▸ **Assignment**
Go through the lines below and copy each one that holds the string "Before".

╭─ Data for analysis

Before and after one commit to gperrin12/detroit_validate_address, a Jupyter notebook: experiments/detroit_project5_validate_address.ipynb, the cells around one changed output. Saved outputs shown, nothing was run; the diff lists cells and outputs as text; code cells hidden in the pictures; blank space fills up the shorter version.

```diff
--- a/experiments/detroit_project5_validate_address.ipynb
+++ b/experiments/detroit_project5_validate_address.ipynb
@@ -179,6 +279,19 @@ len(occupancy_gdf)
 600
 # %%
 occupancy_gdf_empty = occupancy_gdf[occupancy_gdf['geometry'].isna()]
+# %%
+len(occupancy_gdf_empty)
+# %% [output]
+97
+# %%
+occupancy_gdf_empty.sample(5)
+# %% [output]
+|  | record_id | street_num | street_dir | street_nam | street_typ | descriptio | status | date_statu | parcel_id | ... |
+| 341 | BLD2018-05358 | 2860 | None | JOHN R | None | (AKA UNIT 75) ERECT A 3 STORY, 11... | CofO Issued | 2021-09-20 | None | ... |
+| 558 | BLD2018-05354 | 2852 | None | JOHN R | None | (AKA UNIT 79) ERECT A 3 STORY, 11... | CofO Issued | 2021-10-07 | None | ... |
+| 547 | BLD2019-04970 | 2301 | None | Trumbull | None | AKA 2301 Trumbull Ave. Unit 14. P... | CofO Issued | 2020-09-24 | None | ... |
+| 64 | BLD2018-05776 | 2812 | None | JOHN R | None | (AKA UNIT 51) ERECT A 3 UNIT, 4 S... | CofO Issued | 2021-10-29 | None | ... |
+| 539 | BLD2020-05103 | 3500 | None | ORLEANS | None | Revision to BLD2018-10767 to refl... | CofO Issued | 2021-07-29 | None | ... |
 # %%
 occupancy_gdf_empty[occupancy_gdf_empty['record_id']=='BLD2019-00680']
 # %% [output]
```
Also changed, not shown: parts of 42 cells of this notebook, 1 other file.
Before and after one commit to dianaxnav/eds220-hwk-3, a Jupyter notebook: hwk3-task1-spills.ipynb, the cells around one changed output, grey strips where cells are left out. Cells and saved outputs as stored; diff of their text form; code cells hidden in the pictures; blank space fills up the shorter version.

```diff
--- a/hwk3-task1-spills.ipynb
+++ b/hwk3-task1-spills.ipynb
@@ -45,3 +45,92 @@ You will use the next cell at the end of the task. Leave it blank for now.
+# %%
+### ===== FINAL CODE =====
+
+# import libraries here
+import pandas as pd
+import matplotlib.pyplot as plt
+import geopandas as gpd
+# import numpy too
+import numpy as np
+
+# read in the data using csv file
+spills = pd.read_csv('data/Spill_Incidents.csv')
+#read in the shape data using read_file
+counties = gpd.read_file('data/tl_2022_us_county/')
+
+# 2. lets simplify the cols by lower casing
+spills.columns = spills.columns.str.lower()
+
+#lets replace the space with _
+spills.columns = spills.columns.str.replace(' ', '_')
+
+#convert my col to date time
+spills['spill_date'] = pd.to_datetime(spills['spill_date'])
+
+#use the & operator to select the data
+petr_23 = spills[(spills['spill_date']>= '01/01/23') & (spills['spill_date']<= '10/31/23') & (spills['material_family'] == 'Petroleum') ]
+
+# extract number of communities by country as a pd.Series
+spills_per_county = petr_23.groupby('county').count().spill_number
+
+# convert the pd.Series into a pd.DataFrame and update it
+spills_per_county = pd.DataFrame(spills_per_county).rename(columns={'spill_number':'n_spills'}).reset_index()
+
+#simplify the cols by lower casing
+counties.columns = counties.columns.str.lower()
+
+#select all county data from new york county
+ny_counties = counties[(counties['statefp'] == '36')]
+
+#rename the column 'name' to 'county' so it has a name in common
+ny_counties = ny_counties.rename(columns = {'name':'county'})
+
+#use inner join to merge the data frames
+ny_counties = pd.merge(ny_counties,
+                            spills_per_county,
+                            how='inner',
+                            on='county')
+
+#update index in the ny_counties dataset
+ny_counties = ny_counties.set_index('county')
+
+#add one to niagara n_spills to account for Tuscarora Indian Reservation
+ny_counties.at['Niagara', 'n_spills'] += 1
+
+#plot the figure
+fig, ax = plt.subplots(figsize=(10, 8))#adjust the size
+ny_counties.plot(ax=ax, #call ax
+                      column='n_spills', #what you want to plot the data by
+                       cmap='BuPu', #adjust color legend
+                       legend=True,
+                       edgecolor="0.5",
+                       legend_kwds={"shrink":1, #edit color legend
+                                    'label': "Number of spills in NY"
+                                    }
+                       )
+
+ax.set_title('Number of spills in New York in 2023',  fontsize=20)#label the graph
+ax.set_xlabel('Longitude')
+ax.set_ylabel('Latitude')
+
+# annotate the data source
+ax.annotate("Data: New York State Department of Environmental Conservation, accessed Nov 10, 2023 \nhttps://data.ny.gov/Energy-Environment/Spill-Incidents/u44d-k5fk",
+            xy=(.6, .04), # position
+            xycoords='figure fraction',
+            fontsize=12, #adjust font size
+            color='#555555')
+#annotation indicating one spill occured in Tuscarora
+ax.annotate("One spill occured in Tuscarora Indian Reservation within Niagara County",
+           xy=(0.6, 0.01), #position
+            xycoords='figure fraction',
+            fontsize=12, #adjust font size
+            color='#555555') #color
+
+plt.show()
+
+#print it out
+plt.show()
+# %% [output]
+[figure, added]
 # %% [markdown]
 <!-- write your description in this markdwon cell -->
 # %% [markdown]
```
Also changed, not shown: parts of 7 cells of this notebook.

╰─
╭─ Data for analysis

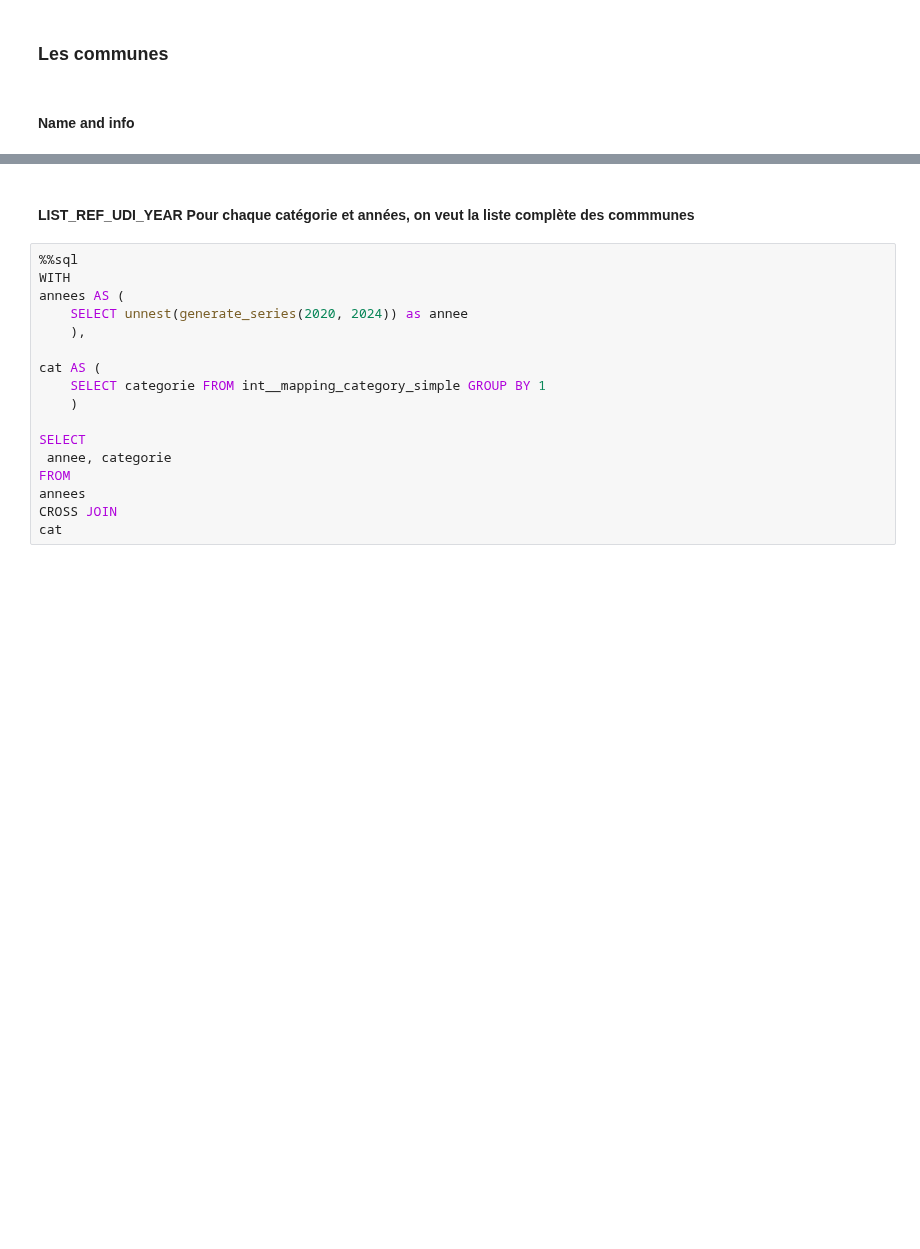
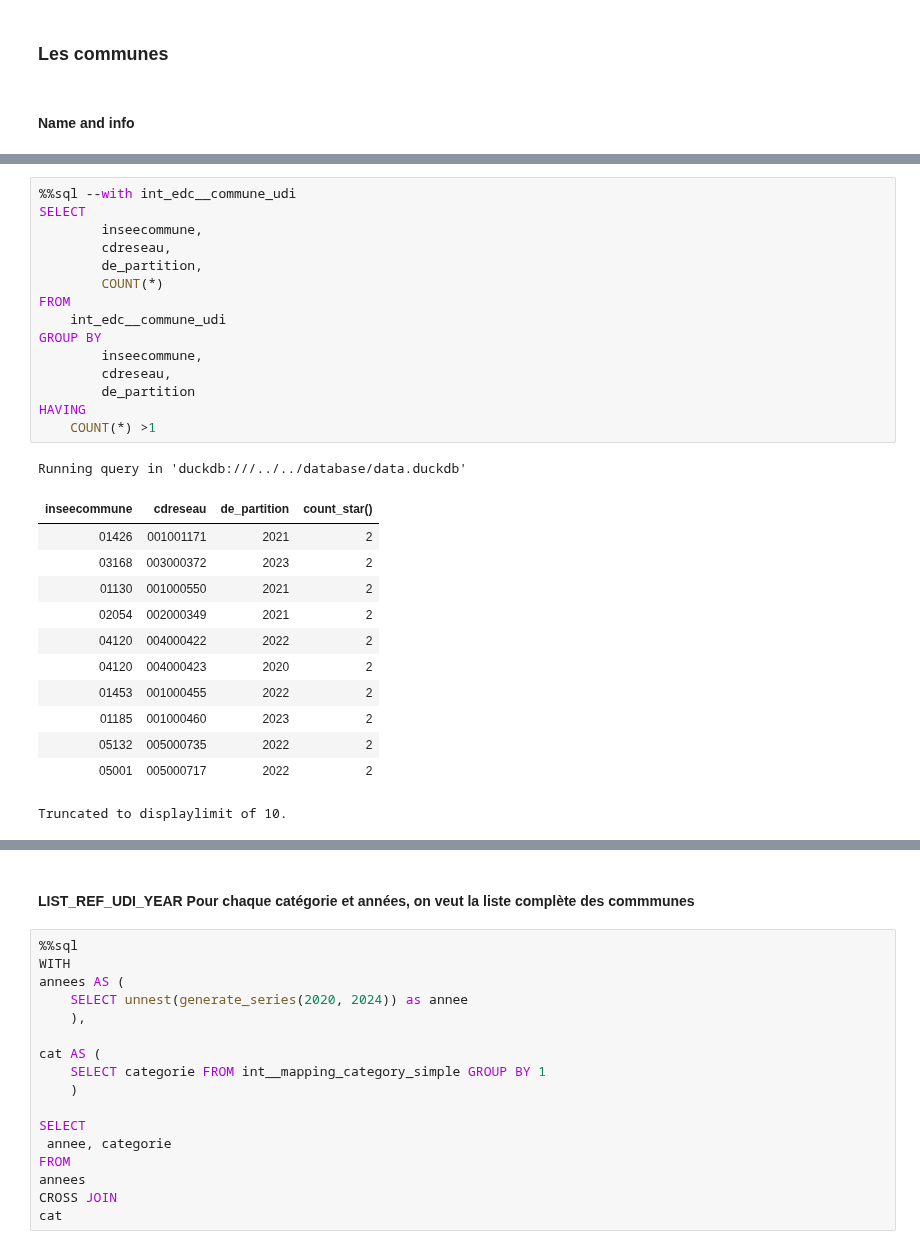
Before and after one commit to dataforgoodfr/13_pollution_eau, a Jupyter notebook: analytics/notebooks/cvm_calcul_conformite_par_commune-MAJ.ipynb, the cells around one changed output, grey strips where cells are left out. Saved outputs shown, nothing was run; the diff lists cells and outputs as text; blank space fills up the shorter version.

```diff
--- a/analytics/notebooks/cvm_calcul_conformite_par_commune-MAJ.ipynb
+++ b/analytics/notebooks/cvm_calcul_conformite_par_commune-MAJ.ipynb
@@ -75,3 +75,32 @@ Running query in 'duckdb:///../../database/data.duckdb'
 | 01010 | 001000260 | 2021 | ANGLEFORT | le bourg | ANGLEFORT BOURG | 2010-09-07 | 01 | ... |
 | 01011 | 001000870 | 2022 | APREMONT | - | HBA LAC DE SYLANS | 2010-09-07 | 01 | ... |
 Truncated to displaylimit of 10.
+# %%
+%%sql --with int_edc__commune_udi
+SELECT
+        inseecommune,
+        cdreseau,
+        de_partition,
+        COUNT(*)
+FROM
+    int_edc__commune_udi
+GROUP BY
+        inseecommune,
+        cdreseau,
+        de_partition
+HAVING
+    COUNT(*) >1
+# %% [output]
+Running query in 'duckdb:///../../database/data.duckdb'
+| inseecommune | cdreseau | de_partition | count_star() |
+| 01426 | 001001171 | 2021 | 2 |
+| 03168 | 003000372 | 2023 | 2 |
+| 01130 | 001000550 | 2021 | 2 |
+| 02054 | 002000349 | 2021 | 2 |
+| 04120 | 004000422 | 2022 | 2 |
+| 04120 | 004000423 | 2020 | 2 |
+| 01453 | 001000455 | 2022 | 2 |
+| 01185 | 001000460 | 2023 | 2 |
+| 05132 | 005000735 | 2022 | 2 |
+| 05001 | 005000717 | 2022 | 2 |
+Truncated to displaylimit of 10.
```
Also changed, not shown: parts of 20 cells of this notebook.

╰─
╭─ Data for analysis

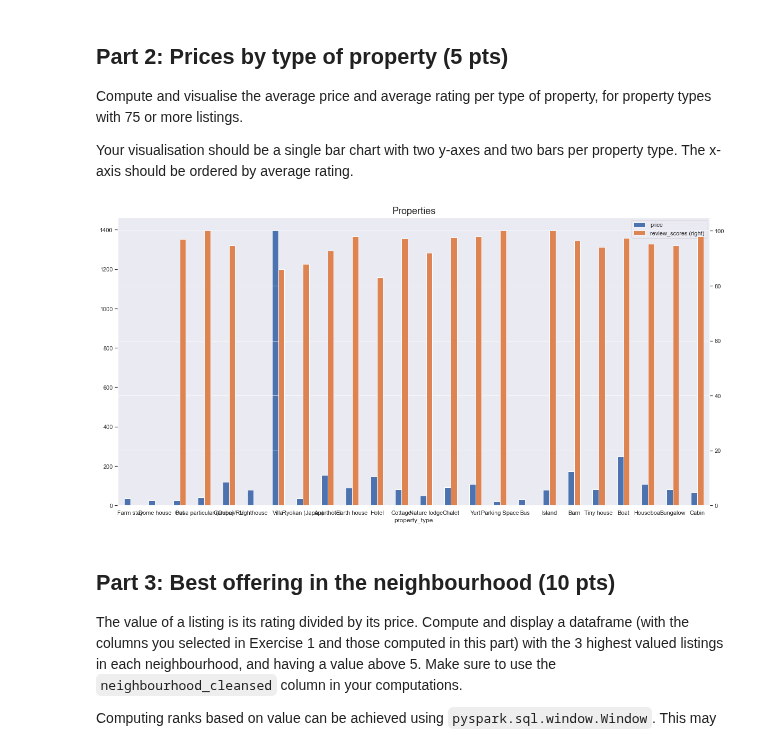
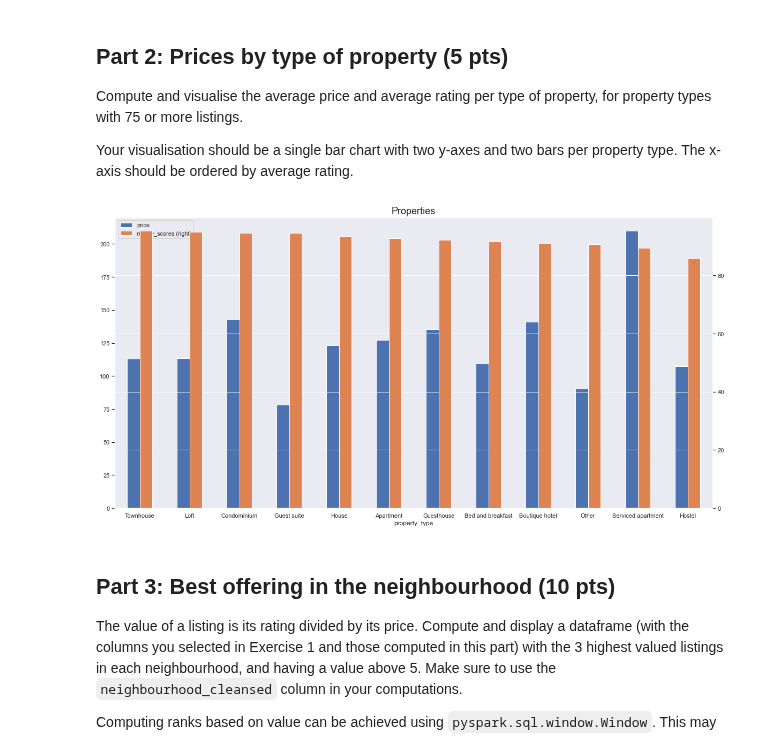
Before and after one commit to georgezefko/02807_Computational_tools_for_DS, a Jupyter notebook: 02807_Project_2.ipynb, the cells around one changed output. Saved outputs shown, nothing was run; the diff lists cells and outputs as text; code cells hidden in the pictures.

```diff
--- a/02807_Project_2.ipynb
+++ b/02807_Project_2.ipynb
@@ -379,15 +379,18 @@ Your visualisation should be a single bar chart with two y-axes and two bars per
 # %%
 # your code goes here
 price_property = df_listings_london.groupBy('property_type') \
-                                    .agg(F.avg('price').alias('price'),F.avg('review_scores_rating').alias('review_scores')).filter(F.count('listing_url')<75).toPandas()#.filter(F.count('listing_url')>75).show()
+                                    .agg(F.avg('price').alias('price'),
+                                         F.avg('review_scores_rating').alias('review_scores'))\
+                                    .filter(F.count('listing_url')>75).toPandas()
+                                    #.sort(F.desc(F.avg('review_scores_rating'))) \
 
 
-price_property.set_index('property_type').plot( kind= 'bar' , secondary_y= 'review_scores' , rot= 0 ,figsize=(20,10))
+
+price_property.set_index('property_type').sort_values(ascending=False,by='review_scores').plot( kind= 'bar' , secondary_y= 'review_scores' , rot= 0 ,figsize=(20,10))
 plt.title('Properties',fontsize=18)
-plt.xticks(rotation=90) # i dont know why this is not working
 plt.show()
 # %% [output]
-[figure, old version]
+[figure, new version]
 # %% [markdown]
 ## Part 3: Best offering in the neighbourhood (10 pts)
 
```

╰─

▸ **Result below**
Before and after one commit to gperrin12/detroit_validate_address, a Jupyter notebook: experiments/detroit_project5_validate_address.ipynb, the cells around one changed output. Saved outputs shown, nothing was run; the diff lists cells and outputs as text; code cells hidden in the pictures; blank space fills up the shorter version.
Before and after one commit to dianaxnav/eds220-hwk-3, a Jupyter notebook: hwk3-task1-spills.ipynb, the cells around one changed output, grey strips where cells are left out. Cells and saved outputs as stored; diff of their text form; code cells hidden in the pictures; blank space fills up the shorter version.
Before and after one commit to dataforgoodfr/13_pollution_eau, a Jupyter notebook: analytics/notebooks/cvm_calcul_conformite_par_commune-MAJ.ipynb, the cells around one changed output, grey strips where cells are left out. Saved outputs shown, nothing was run; the diff lists cells and outputs as text; blank space fills up the shorter version.
Before and after one commit to georgezefko/02807_Computational_tools_for_DS, a Jupyter notebook: 02807_Project_2.ipynb, the cells around one changed output. Saved outputs shown, nothing was run; the diff lists cells and outputs as text; code cells hidden in the pictures.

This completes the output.